5, silicawas gradually precipitated after 18 h of incubation. The resultant silicaprecipitates were washed frequently with ultrapure H2O until no Na2SO4was detected in the wash and the recovered silica was dried in an oven at50°C overnight. The dried silica appeared as a fine pale white powder at anoverall yield of 9.26%.
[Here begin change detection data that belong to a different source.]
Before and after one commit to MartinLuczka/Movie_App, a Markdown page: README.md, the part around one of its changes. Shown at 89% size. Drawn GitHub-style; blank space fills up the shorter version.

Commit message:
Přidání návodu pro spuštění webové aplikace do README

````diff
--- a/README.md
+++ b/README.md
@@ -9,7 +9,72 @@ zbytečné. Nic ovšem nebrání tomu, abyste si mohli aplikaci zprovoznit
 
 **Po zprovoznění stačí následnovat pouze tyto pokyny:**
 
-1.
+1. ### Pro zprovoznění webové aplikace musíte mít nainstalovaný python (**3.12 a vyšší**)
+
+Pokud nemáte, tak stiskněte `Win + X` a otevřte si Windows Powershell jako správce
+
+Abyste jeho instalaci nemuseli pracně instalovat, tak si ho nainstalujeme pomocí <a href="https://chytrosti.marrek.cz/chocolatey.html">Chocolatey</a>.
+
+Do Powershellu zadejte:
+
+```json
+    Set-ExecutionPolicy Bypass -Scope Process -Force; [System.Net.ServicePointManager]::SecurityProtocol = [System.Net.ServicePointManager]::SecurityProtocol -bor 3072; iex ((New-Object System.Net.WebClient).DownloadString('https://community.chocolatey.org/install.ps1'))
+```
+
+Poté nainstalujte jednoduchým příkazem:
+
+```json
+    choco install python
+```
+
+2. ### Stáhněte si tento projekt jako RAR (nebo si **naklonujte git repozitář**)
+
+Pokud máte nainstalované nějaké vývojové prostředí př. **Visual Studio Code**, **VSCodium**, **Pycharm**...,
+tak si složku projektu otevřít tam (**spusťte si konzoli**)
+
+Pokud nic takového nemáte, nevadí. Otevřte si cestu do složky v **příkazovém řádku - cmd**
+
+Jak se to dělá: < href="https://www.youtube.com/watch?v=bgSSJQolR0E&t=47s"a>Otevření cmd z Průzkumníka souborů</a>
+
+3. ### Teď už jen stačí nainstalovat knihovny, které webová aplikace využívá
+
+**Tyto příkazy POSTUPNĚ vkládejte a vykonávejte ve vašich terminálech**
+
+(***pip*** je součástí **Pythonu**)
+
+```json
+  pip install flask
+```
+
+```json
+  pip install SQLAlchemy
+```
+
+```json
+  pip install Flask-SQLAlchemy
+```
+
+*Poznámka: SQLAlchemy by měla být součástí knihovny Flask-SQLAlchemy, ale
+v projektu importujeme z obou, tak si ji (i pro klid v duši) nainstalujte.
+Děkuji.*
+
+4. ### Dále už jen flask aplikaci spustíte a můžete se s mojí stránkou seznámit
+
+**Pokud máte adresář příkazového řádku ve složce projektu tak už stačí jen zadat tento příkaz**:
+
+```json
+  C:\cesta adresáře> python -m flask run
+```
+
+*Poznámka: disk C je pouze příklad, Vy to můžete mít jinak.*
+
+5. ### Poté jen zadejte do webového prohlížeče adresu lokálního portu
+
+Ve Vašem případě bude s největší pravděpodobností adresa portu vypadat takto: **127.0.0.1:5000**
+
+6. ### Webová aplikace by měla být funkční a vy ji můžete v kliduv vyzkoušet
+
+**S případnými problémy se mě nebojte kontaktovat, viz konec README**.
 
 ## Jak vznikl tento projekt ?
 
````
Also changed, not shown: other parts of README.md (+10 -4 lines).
Simultaneously, lignin was also precipitated by furtherlowering down the pH of the sodium silicate solution to pH 4.0 with sulphuricacid and the precipitates thus obtained were washed and dried. The dried ligninappeared as a fine brown powder with an overall yield of 2.30%. Minuet al. (2012) have reported the extraction of silica and lignin from the blackliquor generated during the production of bio-ethanol from agro-residues. Luand Hsieh, (2012) has reported the separation of nano-silica from rice residue.Synthesis of nano-silica from semi-burned paddy straw ash has also been documented(Zaky and co-workers, 2008).

However, in this study a direct method has beendeveloped for nano-silica and lignin recovery from paddy straw.